* _Web interface edit records_
- - - - -

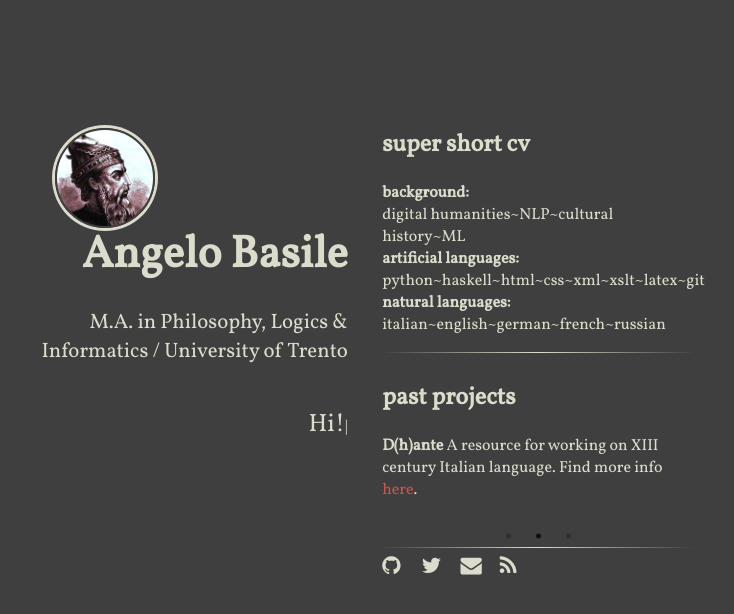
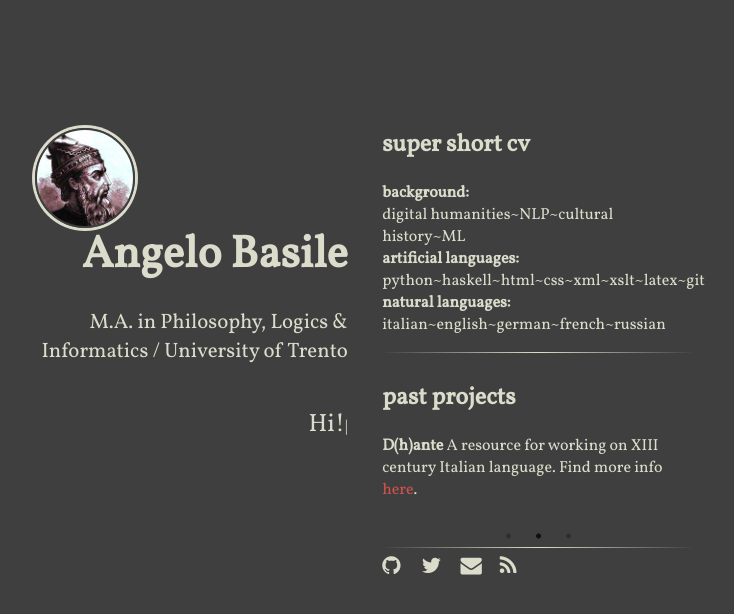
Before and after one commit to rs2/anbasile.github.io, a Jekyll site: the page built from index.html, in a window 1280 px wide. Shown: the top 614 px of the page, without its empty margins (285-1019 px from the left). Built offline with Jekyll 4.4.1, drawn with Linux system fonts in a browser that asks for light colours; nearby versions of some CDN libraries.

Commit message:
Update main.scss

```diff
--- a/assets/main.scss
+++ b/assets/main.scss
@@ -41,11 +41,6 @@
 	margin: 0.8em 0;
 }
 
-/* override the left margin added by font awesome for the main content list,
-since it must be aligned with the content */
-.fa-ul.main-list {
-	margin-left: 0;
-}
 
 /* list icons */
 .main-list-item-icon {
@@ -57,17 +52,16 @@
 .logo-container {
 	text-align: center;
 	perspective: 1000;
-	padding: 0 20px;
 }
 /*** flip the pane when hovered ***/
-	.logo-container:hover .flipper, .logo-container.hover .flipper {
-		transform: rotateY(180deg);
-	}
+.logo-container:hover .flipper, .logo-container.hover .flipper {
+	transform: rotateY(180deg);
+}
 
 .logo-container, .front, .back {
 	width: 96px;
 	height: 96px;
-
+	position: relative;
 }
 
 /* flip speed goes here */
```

- - - - -

* _To do_
Pull out every line holding "main" from the records above, and copy it.

* _Solution to this problem_
Update main.scss
--- a/assets/main.scss
+++ b/assets/main.scss
-/* override the left margin added by font awesome for the main content list,
-.fa-ul.main-list {
 .main-list-item-icon {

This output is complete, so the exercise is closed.